    21. Liu, Jin-Tan & Hammitt, James K. & Liu, Jin-Long, 1997. "Estimated hedonic wage function and value of life in a developing country," Economics Letters, Elsevier, vol. 57(3), pages 353-358, December.
    Full references (including those not matched with items on IDEAS)

    More about this item

    JEL classification:

    • H53 - Public Economics - - National Government Expenditures and Related Policies - - - Government Expenditures and Welfare Programs
    • H55 - Public Economics - - National Government Expenditures and Related Policies - - - Social Security and Public Pensions
    • H56 - Public Economics - - National Government Expenditures and Related Policies - - - National Security and War
    • O40 - Economic Development, Innovation, Technological Change, and Growth - - Economic Growth and Aggregate Productivity - - - General
    • O15 - Economic Development, Innovation, Technological Change, and Growth - - Economic Development - - - Economic Development: Human Resources; Human Development; Income Distribution; Migration

    Statistics

    Access and download statistics

    Corrections

    All material on this site has been provided by the respective publishers and authors. You can help correct errors and omissions. When requesting a correction, please mention this item's handle: RePEc:upf:upfgen:139. See general information about how to correct material in RePEc.

    For technical questions regarding this item, or to correct its authors, title, abstract, bibliographic or download information, contact: (). General contact details of provider: http://www.econ.upf.edu/ .

    If you have authored this item and are not yet registered with RePEc, we encourage you to do it here. This allows to link your profile to this item. It also allows you to accept potential citations to this item that we are uncertain about.

    We have no references for this item. You can help adding them by using this form .

    If you know of missing items citing this one, you can help us creating those links by adding the relevant references in the same way as above, for each refering item. If you are a registered author of this item, you may also want to check the "citations" tab in your RePEc Author Service profile, as there may be some citations waiting for confirmation.

    Please note that corrections may take a couple of weeks to filter through the various RePEc services.

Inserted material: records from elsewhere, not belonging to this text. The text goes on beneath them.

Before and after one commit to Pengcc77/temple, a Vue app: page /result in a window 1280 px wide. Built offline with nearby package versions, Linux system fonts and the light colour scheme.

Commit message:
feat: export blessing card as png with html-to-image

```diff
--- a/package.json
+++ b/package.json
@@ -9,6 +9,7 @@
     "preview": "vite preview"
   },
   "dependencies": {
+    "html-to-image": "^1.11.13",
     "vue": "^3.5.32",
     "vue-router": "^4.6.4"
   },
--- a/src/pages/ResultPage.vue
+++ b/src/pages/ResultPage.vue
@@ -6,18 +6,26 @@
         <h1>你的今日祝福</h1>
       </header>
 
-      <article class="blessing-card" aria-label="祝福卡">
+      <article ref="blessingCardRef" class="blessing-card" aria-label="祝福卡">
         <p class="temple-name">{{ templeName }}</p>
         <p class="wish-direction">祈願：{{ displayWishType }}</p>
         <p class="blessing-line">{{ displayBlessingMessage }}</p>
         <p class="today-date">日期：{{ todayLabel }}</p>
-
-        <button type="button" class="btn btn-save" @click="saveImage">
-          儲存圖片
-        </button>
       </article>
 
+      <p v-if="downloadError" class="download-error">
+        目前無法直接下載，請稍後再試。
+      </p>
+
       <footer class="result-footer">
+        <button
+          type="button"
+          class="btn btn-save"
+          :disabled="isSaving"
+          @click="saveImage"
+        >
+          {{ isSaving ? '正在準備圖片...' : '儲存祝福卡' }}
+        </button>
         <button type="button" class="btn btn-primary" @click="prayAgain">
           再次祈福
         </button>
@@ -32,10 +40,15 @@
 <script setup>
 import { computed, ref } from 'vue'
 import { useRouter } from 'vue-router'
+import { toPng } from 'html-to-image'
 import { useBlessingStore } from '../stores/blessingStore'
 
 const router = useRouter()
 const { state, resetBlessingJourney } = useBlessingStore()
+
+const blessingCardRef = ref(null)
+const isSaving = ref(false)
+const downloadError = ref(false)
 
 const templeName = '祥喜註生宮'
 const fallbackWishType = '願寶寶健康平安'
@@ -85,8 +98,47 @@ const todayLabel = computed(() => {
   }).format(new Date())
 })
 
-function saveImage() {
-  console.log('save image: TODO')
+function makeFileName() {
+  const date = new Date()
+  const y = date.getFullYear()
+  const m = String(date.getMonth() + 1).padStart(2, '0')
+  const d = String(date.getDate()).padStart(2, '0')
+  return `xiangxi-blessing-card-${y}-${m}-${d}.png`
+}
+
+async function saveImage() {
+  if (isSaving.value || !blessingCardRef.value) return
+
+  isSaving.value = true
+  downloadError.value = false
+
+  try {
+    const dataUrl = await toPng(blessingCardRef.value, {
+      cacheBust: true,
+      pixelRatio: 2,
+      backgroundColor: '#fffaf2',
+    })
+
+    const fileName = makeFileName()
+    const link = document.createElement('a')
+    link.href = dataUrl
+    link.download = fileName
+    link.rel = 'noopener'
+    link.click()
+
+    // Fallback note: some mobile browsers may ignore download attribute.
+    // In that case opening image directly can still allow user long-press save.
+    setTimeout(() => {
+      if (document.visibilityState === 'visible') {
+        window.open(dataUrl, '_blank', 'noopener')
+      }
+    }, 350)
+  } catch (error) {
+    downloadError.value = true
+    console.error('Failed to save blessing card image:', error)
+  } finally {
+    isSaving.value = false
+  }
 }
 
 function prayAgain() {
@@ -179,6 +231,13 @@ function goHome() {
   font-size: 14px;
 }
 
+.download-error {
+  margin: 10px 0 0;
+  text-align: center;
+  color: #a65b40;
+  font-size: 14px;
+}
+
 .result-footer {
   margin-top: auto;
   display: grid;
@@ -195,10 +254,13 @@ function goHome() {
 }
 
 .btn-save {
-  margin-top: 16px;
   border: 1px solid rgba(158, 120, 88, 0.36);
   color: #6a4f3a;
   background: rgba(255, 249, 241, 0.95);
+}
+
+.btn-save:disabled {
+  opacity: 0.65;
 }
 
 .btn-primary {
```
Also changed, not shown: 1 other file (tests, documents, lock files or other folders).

    IDEAS is a RePEc service hosted by the Research Division of the Federal Reserve Bank of St. Louis . RePEc uses bibliographic data supplied by the respective publishers.